MATERIAL PROVIDED —
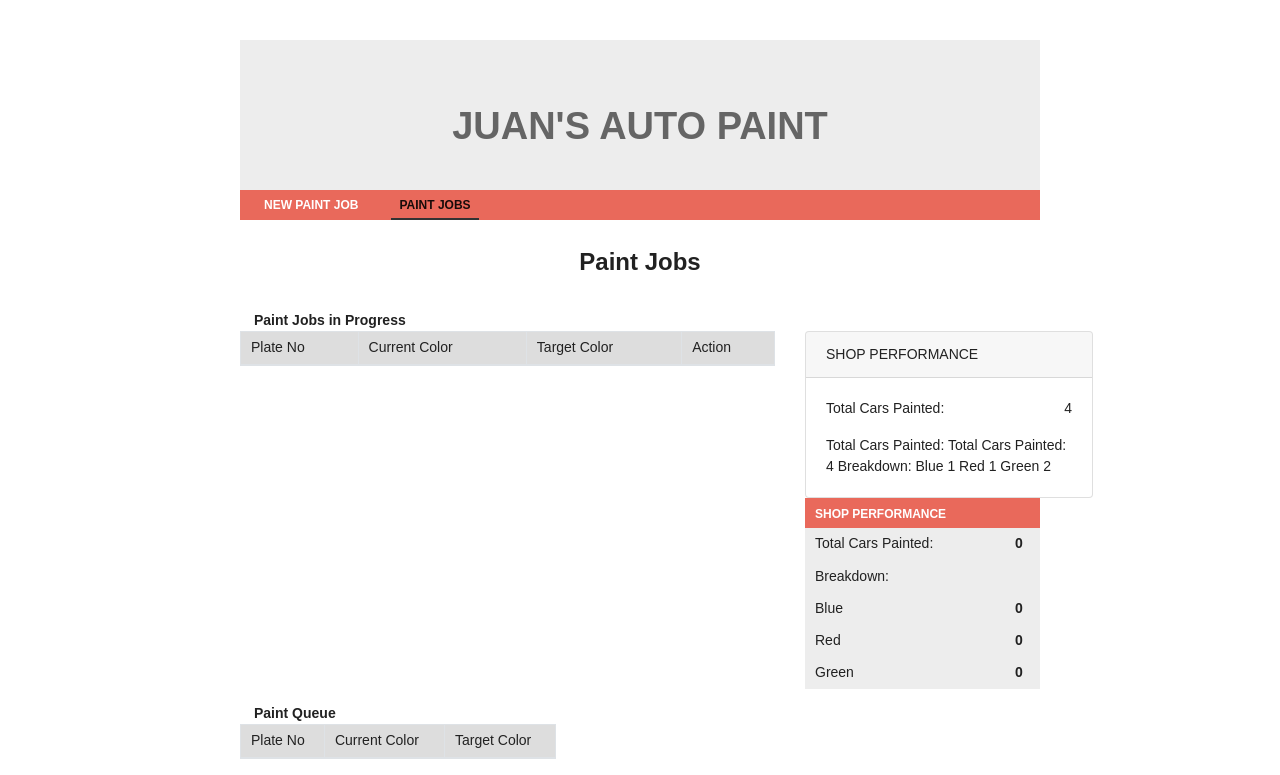
Repository: soycaringal/paint-job
Page: http://localhost/jobs
An editor plug-in stored every save of this project. The page is shown before and after the next save, followed by the edit.
The browser window is 1280 px wide. The pictures show the whole page.
The page is served by the project's Laravel application, run on PHP 8.4 with Laravel 8. Other server files are loaded and not shown. Queries for data that is not in the repository find no rows.

Above is the page before, as saved 2020-02-23 19:55:07.

### routes/web.php
<?php

/*
|--------------------------------------------------------------------------
| Web Routes
|--------------------------------------------------------------------------
|
| Here is where you can register web routes for your application. These
| routes are loaded by the RouteServiceProvider within a group which
| contains the "web" middleware group. Now create something great!
|
*/

Route::get('/', 'CarController@index')->name('home');
Route::get('/jobs', 'CarController@jobs')->name('jobs');
Route::post('/car', 'CarController@store')->name('car.store');

// Route::post('/car', function () {

//     return 'aw';
// });

### app/Http/Controllers/CarController.php
<?php

namespace App\Http\Controllers;

use App\Car;
use Illuminate\Http\Request;

class CarController extends Controller
{
    private $car;

    public function __construct(Car $car) {
        $this->car = $car;
    }

    /**
     * Display a listing of the resource.
     *
     * @return \Illuminate\Http\Response
     */
    public function index()
    {
        $cars = $this->car->all();
        return view('home', compact('cars'));
    }

        /**
     * Display a listing of the resource.
     *
     * @return \Illuminate\Http\Response
     */
    public function jobs()
    {
        return view('jobs');
    }

    /**
     * Show the form for creating a new resource.
     *
     * @return \Illuminate\Http\Response
     */
    public function create()
    {
        //
    }

    /**
     * Store a newly created resource in storage.
     *
     * @param  \Illuminate\Http\Request  $request
     * @return \Illuminate\Http\Response
     */
    public function store(Request $request)
    {
        $data = $request->all();

        $car = new Car();
        $car->plate_no = $data['plate_no'];
        $car->current_color = $data['current_color'];
        $car->target_color = $data['target_color'];
        $car->save();

        return redirect('jobs');
    }

    /**
     * Display the specified resource.
     *
     * @param  \App\Car  $car
     * @return \Illuminate\Http\Response
     */
    public function show(Car $car)
    {
        //
    }

    /**
     * Show the form for editing the specified resource.
     *
     * @param  \App\Car  $car
     * @return \Illuminate\Http\Response
     */
    public function edit(Car $car)
    {
        //
    }

    /**
     * Update the specified resource in storage.
     *
     * @param  \Illuminate\Http\Request  $request
     * @param  \App\Car  $car
     * @return \Illuminate\Http\Response
     */
    public function update(Request $request, Car $car)
    {
        $car = $this->car->find($request->id);
        $car->status = 'completed';
        $car->save();
    }

    /**
     * Remove the specified resource from storage.
     *
     * @param  \App\Car  $car
     * @return \Illuminate\Http\Response
     */
    public function destroy(Car $car)
    {
        //
    }
}

### resources/views/jobs.blade.php
@extends('layouts.app')

@section('content')
<div class="paint-jobs-content">
    <section>
        <div class="paint-job-title">
            <h1>Paint Jobs</h1>
        </div>
    </section>
    <div class="paint-jobs-wrapper">
        <section class="car-in-progress">
            <h3>Paint Jobs in Progress</h3>
            <table class="table table-bordered">
                <thead class="thead">
                    <tr>
                        <th scope="col">Plate No</th>
                        <th scope="col">Current Color</th>
                        <th scope="col">Target Color</th>
                        <th scope="col">Action</th>
                    </tr>
                </thead>
                <tbody class="car-in-progress-rows">

                </tbody>
            </table>
        </section>
        <section class="car-performance">
            <div class="card" style="width: 18rem;">
                <div class="card-header">SHOP PERFORMANCE</div>
                <div class="card-body">
                    <p>
                        <span class="card-text">Total Cars Painted:</span>
                        <span class="float-right">4</span>
                    </p>

                    <span>Total Cars Painted:</span>
                    <span>Total Cars Painted:</span>
                    	4
                    Breakdown:
                    Blue	1
                    Red	1
                    Green	2
                </div>
            </div>
            <table class="table table-borderless">
                <thead class="thead">
                    <tr>
                        <th scope="col" colspan="2">SHOP PERFORMANCE</th>
                    </tr>
                </thead>
                <tbody class="car-performance-rows">

                </tbody>
            </table>
        </section>
    </div>

    <section class="car-queue row">
        <div class="col-5">
            <h3>Paint Queue</h3>
            <table class="table table-bordered">
                <thead class="thead">
                    <tr>
                        <th scope="col">Plate No</th>
                        <th scope="col">Current Color</th>
                        <th scope="col">Target Color</th>
                    </tr>
                </thead>
                <tbody class="car-queue-rows">

                </tbody>
            </table>
        </div>
    </section>
</div>

<script>
    $(document).ready(() => {
        getData();
        // poll();
    })

    function templatePending(cars) {
        let template = '\
        <tr> \
            <td>{PLATE_NO}</td> \
            <td>{CURRENT_COLOR}</td> \
            <td>{TARGET_COLOR}</td> \
            <td class="text-center">{ACTION}</td> \
        </tr>';

        let result = '';
        cars.forEach(car => {
            const action = '<a onclick="updateStatus(' + car.id + ')" href="javascript:void(0)">Mark as Completed</>'
            let row =  template
                .replace('{PLATE_NO}', car.plate_no)
                .replace('{CURRENT_COLOR}', car.current_color)
                .replace('{TARGET_COLOR}', car.target_color)
                .replace('{ACTION}', action)

            result += row;
        });

        $('.car-in-progress-rows').html(result);
    }

    function templateQueue(cars) {
        let template = '\
        <tr> \
            <td>{PLATE_NO}</td> \
            <td>{CURRENT_COLOR}</td> \
            <td>{TARGET_COLOR}</td> \
        </tr>';

        let result = '';
        cars.forEach(car => {
            const action = '<a onclick="updateStatus(' + car.id + ')" href="javascript:void(0)">Mark as Completed</>'
            let row =  template
                .replace('{PLATE_NO}', car.plate_no)
                .replace('{CURRENT_COLOR}', car.current_color)
                .replace('{TARGET_COLOR}', car.target_color)

            result += row;
        });

        $('.car-queue-rows').html(result);
    }

    function templatePerformance(car) {
        let template = '\
        <tr> \
            <td>Total Cars Painted:</td> \
            <td>{TOTAL_CARS}</td> \
        </tr> \
        <tr> \
            <td colspan="2">Breakdown:</td> \
        </tr> \
        <tr> \
            <td>Blue</td> \
            <td>{TOTAL_BLUE}</td> \
        </tr> \
        <tr> \
            <td>Red</td> \
            <td>{TOTAL_RED}</td> \
        </tr> \
        <tr> \
            <td>Green</td> \
            <td>{TOTAL_GREEN}</td> \
        </tr>';

        let result =  template
            .replace('{TOTAL_CARS}', car.total_cars)
            .replace('{TOTAL_BLUE}', car.total_blue)
            .replace('{TOTAL_RED}', car.total_red)
            .replace('{TOTAL_GREEN}', car.total_green)

        $('.car-performance-rows').html(result);
    }

    function updateStatus(id) {
        $.post('/api/car', {id: id})
        .then((res) => {
            console.log(res);
        });
    }

    async function getData()  {
        await $.get('/api/cars')
        .then((result) => {
            templatePending(result.pending);
            templateQueue(result.queue);
        });

        await $.get('/api/cars/performance')
        .then((result) => {
            templatePerformance(result);
        });
    }

    function poll() {
        setTimeout(() => {
            getData()
            .then(poll())
        }, 3000);
    }
</script>


@endsection

### resources/views/layouts/app.blade.php
<!DOCTYPE html>
<html lang="{{ str_replace('_', '-', app()->getLocale()) }}">
    <head>
        <meta charset="utf-8">
        <meta name="viewport" content="width=device-width, initial-scale=1">

        <title>Laravel</title>

        <!-- Fonts -->
        <link href="https://fonts.googleapis.com/css?family=Nunito:200,600" rel="stylesheet">
        <link rel="stylesheet" href="https://stackpath.bootstrapcdn.com/bootstrap/4.1.3/css/bootstrap.min.css" integrity="sha384-MCw98/SFnGE8fJT3GXwEOngsV7Zt27NXFoaoApmYm81iuXoPkFOJwJ8ERdknLPMO" crossorigin="anonymous">
        <script src="https://code.jquery.com/jquery-3.3.1.slim.min.js" integrity="sha384-q8i/X+965DzO0rT7abK41JStQIAqVgRVzpbzo5smXKp4YfRvH+8abtTE1Pi6jizo" crossorigin="anonymous"></script>
        <script src="https://cdnjs.cloudflare.com/ajax/libs/popper.js/1.14.3/umd/popper.min.js" integrity="sha384-ZMP7rVo3mIykV+2+9J3UJ46jBk0WLaUAdn689aCwoqbBJiSnjAK/l8WvCWPIPm49" crossorigin="anonymous"></script>
        <script src="https://stackpath.bootstrapcdn.com/bootstrap/4.1.3/js/bootstrap.min.js" integrity="sha384-ChfqqxuZUCnJSK3+MXmPNIyE6ZbWh2IMqE241rYiqJxyMiZ6OW/JmZQ5stwEULTy" crossorigin="anonymous"></script>
        <link href="/css/main.css" rel="stylesheet">
        <script src="https://code.jquery.com/jquery-3.4.1.min.js"
                integrity="sha256-CSXorXvZcTkaix6Yvo6HppcZGetbYMGWSFlBw8HfCJo=" crossorigin="anonymous"></script>
    </head>
    <body>
        <div class="car-container">
            <header>
                <div class="jumbotron text-center">
                    <h1>Juan's Auto Paint</h1>
                </div>
                <nav class="navbar navbar-expand-lg navbar-light">
                    <div class="collapse navbar-collapse" id="navbarText">
                        <ul class="navbar-nav mr-auto">
                            <li class="nav-item {{ Route::is('home') ? 'active' : '' }}">
                                <a class="nav-link" href="/">NEW PAINT JOB</a>
                            </li>
                            <li class="nav-item {{ Route::is('jobs') ? 'active' : '' }}">
                                <a class="nav-link" href="/jobs">PAINT JOBS</a>
                            </li>
                            </li>
                        </ul>
                    </div>
                </nav>
            </header>
            <main>
                @yield('content')
            </main>
        </div>
    </body>
</html>

### public/css/main.css
body {
    font-family: Arial;
    color: #212121;
}

header {
    margin-top: 40px;
}

header .jumbotron {
    background-color: #ededed;
    border-radius: 0;
    height: 150px;
    margin-bottom: 0;
}

header h1 {
    color: #656565;
    font-family: 'arial';
    font-size: 38px;
    font-weight: bold;
    text-transform: uppercase;
}

.car-container {
    margin: 0 auto;
    width: 800px;
}

.navbar {
    background-color: #e9695b;
    height: 30px;
    font-size: 12px;
}

.navbar .nav-item a {
    color: #333333;
    font-weight: bold;
    margin-right: 25px;
}

.navbar-light .navbar-nav .nav-item.active .nav-link {
    padding-bottom: 4px;
    border-bottom: 2px solid #333;
}

.navbar-light .navbar-nav .nav-link {
    color: #FFFFFF;
}

.paint-job-title h1 {
    text-align: center;
    font-size: 24px;
    font-weight: bold;
    margin-top: 28px;
}

.paint-job-images {
    margin-top: 30px;
}

.paint-job-images figure {
    text-align: center;
}

.car-details {
    margin-left: 15px;
    margin-top: 25px;
    font-size: 14px;
    color: #212121;
}

.car-details h2 {
    font-size: 16px;
    font-weight: bold;
}

.car-details button {
    background-color: #e9695b;
    color: #FFFFFF;
    font-size: 14px;
    border-radius: 0;
    width: 150px;
}

.paint-jobs-content {
    font-size: 14px;
}

.paint-jobs-content h3 {
    font-size: 14px;
    font-weight: bold;
    margin-left: 14px;
    margin-bottom: 2px;
}

.paint-jobs-content .table .thead th, .paint-jobs-content .table tbody td {
    padding: .4em;
    font-weight: normal;
    padding-left: 10px;
}

.paint-jobs-content .table .thead {
    background-color: #dddddd;
    height: 30px;
}

.paint-jobs-content .car-performance .table .thead th {
    font-weight: bold;
}

.paint-jobs-content .car-performance .table .thead {
    background-color: #e9695b;
    color: #FFFFFF;
    font-size: 12px;
}

.paint-jobs-content .car-performance .table tbody {
    background-color: #ededed;
}

.paint-jobs-content .car-in-progress tbody a {
    color: #e9695b;
    font-weight: bold;
}

.paint-jobs-content .car-in-progress {
    width: 535px;
}

.paint-jobs-content .car-performance {
    margin-top: 19px;
    margin-left: 30px;
    width: 235px;
}

.paint-jobs-content .paint-jobs-wrapper {
    display: flex;
    margin-top: 35px;
}

.paint-jobs-content .car-performance-rows tr td:nth-child(2) {
    font-weight: bold;
}

Loaded but not shown: app/Http/Controllers/Controller.php (common file); app/Car.php (common file)

After the next save:
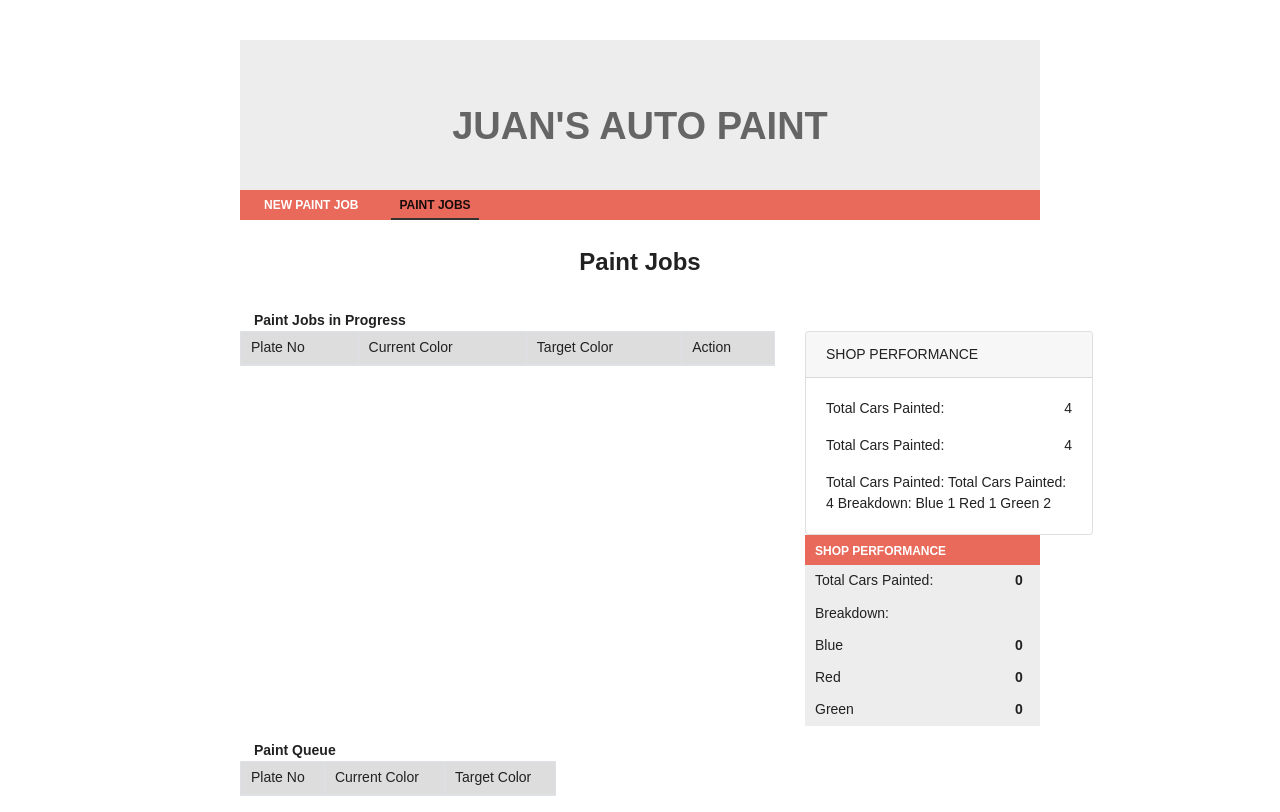
Saved 12 s later.
--- a/resources/views/jobs.blade.php
+++ b/resources/views/jobs.blade.php
@@ -32,6 +32,11 @@
                         <span class="card-text">Total Cars Painted:</span>
                         <span class="float-right">4</span>
                     </p>
+                    <p>
+                        <span class="card-text">Total Cars Painted:</span>
+                        <span class="float-right">4</span>
+                    </p>
+
 
                     <span>Total Cars Painted:</span>
                     <span>Total Cars Painted:</span>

EXERCISE —
Count how many lines in the entries hold "Controllers" and reply with that number alone.

FINAL ANSWER —
3